Task details >>
Every line of the entries with the word "bloqueo" in it should be shown.

Extracted data >>

####################

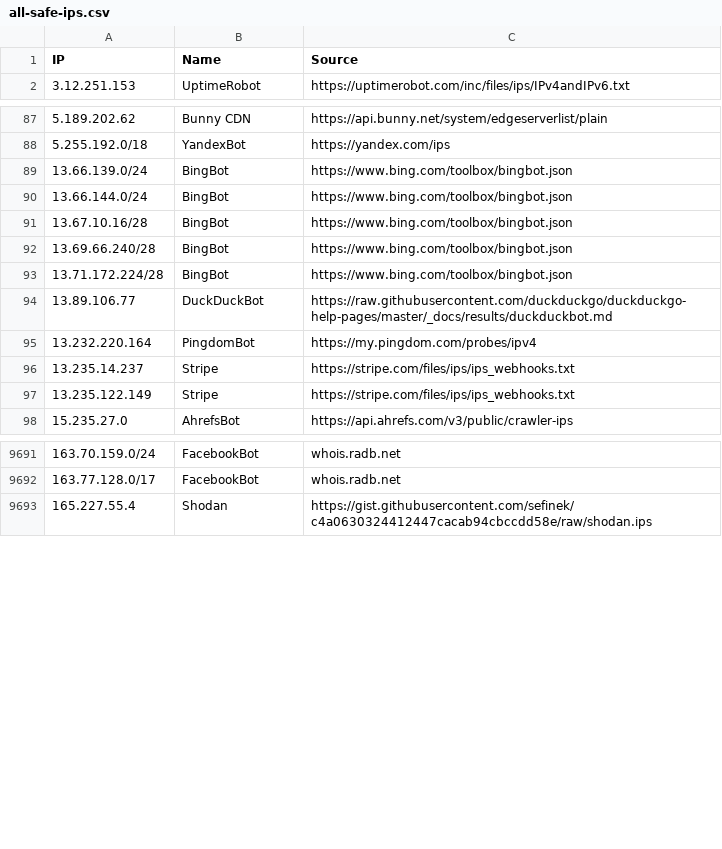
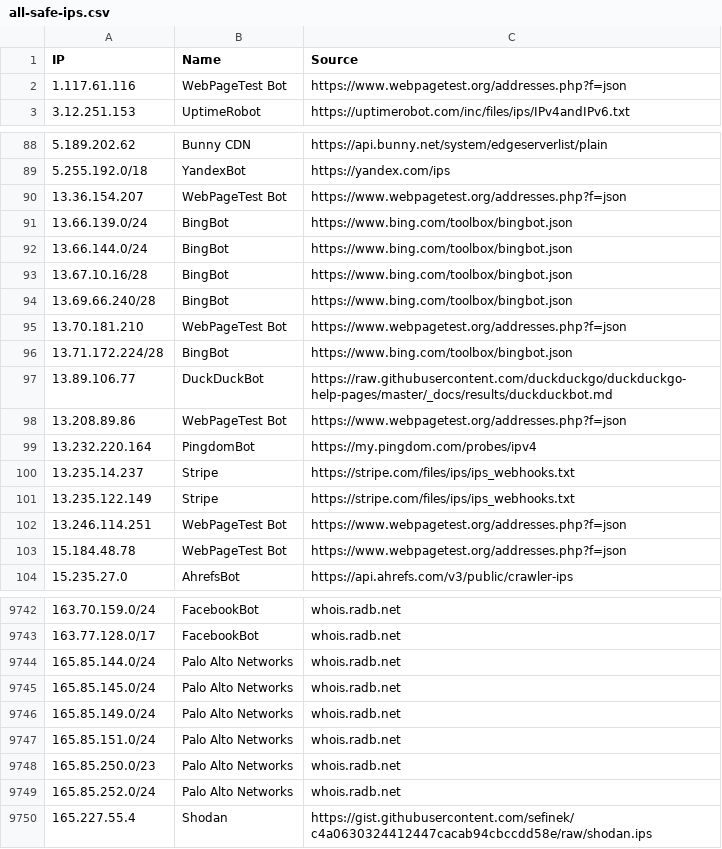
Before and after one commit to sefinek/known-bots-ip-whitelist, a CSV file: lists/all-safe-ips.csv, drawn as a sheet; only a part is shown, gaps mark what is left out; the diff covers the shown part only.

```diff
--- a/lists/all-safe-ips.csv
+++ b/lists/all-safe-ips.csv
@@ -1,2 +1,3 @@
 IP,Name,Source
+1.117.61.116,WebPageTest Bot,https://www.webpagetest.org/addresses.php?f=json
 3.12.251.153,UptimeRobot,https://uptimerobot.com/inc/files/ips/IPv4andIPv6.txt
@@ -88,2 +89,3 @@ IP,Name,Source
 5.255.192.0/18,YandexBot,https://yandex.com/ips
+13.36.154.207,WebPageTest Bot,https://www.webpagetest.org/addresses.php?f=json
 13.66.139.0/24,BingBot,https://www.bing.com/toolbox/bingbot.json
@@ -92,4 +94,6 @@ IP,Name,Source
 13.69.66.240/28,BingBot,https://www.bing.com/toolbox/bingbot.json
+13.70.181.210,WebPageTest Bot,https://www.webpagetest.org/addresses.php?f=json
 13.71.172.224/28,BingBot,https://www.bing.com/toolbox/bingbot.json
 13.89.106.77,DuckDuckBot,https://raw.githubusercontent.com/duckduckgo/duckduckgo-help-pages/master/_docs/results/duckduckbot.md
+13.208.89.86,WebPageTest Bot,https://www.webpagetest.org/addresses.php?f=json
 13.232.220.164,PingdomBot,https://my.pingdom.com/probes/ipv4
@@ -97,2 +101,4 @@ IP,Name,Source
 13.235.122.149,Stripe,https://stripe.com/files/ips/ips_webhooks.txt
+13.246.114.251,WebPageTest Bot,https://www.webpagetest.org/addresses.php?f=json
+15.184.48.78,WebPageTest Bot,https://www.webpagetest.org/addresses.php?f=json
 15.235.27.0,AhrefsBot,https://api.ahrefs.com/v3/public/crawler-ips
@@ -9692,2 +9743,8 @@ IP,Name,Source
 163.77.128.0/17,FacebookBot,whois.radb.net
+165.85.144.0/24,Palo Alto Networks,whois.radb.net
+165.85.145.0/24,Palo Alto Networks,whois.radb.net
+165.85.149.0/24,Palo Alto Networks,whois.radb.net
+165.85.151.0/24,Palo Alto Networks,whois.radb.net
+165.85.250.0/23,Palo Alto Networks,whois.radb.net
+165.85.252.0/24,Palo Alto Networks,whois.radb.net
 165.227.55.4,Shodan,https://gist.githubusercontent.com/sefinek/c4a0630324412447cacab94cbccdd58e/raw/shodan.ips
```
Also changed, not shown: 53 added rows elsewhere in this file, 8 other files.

####################

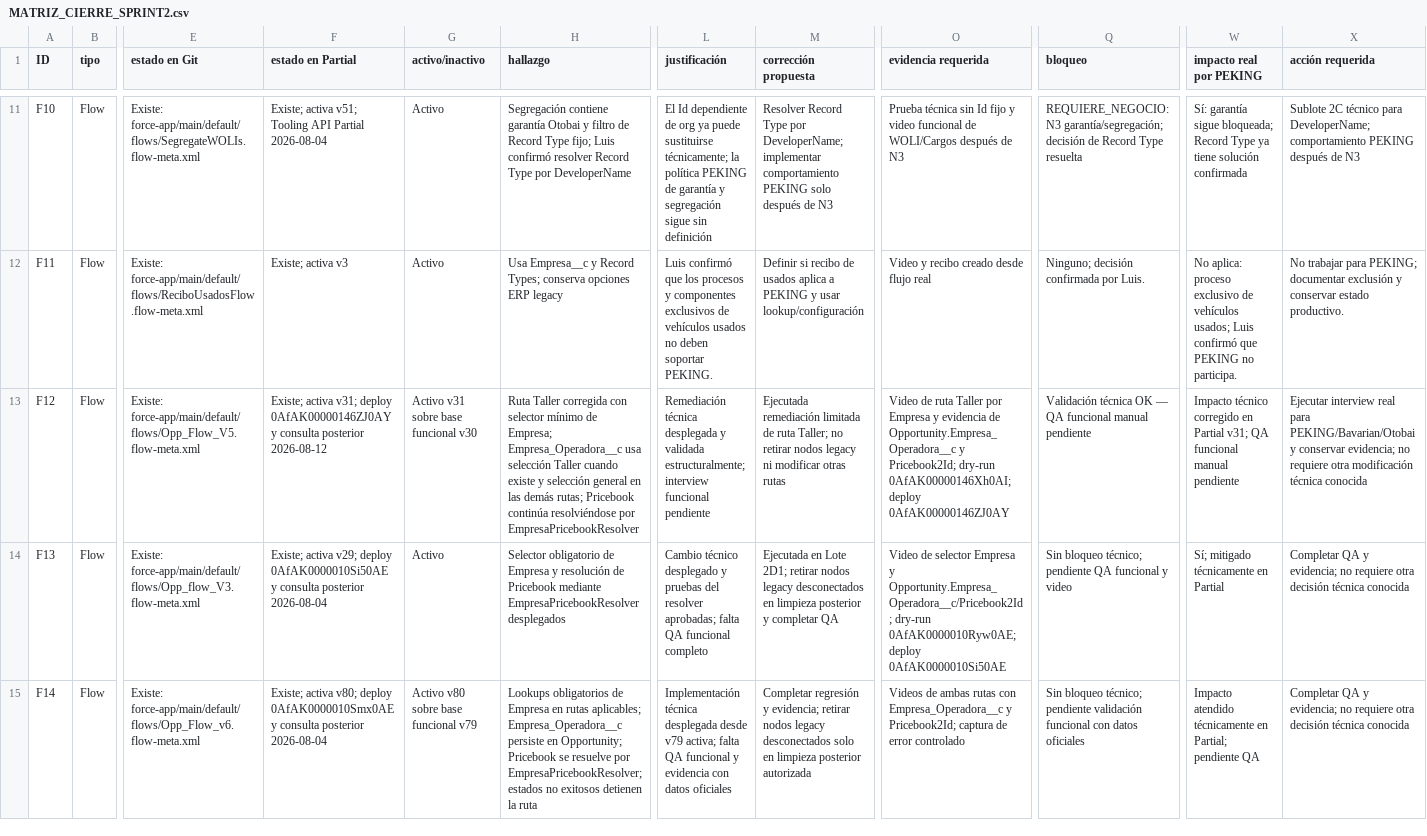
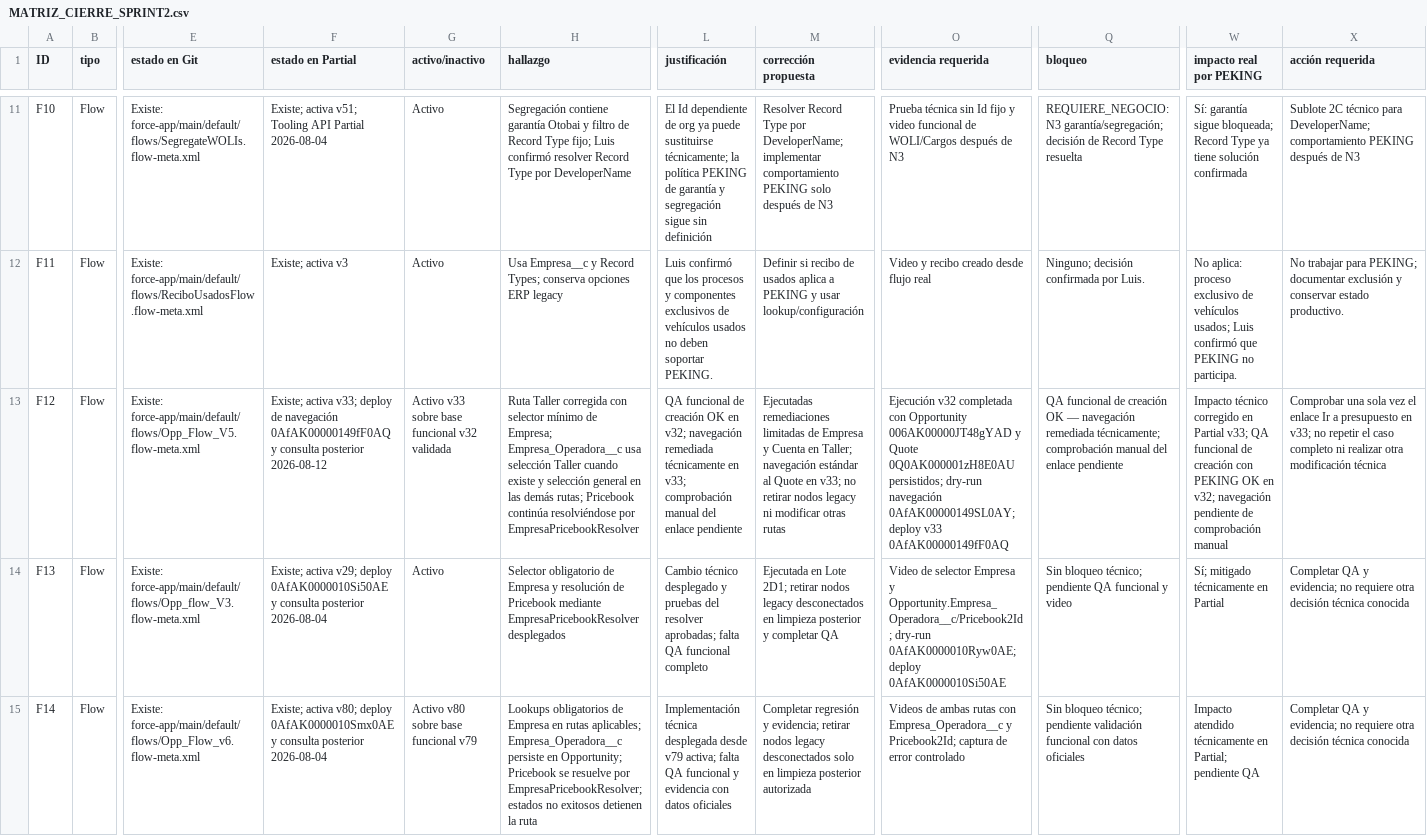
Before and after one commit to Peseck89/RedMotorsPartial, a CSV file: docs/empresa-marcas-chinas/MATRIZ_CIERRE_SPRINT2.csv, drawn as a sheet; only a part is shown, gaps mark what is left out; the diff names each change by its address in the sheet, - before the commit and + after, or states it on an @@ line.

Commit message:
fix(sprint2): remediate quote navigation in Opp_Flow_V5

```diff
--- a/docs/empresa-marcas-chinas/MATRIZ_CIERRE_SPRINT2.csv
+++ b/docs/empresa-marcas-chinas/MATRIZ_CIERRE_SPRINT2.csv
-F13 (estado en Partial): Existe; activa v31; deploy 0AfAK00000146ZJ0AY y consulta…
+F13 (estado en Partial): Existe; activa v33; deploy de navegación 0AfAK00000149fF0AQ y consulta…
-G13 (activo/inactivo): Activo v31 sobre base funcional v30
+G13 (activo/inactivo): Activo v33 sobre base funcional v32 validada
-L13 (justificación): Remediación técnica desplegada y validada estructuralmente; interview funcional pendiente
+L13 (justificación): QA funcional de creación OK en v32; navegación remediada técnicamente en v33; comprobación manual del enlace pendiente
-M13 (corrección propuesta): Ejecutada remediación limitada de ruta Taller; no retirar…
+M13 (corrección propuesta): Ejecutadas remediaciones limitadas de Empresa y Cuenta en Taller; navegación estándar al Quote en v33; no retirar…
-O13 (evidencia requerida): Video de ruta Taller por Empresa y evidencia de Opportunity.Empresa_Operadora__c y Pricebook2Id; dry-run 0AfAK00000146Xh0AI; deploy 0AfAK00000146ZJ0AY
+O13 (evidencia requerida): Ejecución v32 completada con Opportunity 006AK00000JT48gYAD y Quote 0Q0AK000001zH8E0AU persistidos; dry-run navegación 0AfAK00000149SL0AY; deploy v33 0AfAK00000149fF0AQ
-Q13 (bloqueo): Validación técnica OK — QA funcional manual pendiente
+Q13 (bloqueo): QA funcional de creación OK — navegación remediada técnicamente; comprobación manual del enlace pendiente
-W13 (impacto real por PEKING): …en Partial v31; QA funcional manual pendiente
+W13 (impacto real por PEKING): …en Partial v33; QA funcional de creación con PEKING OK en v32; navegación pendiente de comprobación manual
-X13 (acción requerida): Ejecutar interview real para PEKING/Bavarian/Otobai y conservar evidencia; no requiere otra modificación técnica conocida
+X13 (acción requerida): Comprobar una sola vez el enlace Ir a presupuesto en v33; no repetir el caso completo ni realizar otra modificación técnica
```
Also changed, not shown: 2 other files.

####################

Finished exercise >>
-Q13 (bloqueo): Validación técnica OK — QA funcional manual pendiente
+Q13 (bloqueo): QA funcional de creación OK — navegación remediada técnicamente; comprobación manual del enlace pendiente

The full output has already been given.